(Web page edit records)
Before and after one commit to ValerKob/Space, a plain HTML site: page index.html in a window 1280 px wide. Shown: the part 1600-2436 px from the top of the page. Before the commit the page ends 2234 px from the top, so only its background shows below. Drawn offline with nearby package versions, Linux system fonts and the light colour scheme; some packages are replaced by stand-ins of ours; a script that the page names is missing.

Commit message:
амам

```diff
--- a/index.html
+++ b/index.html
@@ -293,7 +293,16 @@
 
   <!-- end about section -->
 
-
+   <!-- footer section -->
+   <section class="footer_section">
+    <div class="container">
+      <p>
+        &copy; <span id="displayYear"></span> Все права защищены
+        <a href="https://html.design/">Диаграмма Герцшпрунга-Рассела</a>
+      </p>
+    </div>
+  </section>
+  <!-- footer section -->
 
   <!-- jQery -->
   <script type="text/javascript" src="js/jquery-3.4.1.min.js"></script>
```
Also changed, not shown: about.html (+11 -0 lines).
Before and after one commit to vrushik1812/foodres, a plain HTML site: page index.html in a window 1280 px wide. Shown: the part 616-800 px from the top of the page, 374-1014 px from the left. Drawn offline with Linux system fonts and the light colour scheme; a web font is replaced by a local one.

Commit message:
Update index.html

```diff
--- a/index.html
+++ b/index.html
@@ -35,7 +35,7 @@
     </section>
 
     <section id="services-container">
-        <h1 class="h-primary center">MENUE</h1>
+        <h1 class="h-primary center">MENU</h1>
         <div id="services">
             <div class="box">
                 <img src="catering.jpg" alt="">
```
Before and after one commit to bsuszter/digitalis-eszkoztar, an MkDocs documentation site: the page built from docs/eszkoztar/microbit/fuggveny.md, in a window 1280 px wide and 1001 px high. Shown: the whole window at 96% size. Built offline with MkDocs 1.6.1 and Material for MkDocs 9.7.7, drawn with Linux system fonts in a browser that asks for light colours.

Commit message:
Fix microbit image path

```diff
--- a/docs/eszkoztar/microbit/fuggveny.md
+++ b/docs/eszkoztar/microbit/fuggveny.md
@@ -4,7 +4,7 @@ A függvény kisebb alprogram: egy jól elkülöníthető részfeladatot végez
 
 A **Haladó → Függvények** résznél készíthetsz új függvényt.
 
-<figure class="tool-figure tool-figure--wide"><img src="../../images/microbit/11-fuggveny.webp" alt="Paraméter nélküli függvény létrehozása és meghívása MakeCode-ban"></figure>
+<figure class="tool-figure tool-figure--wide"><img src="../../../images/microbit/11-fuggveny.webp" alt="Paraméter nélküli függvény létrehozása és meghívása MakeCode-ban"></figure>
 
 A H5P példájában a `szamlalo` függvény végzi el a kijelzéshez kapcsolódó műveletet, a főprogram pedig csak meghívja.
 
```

*Work required*. Reply with nothing but a number: how many lines of the entries above contain the string "services"?

*Solved exercise*. 2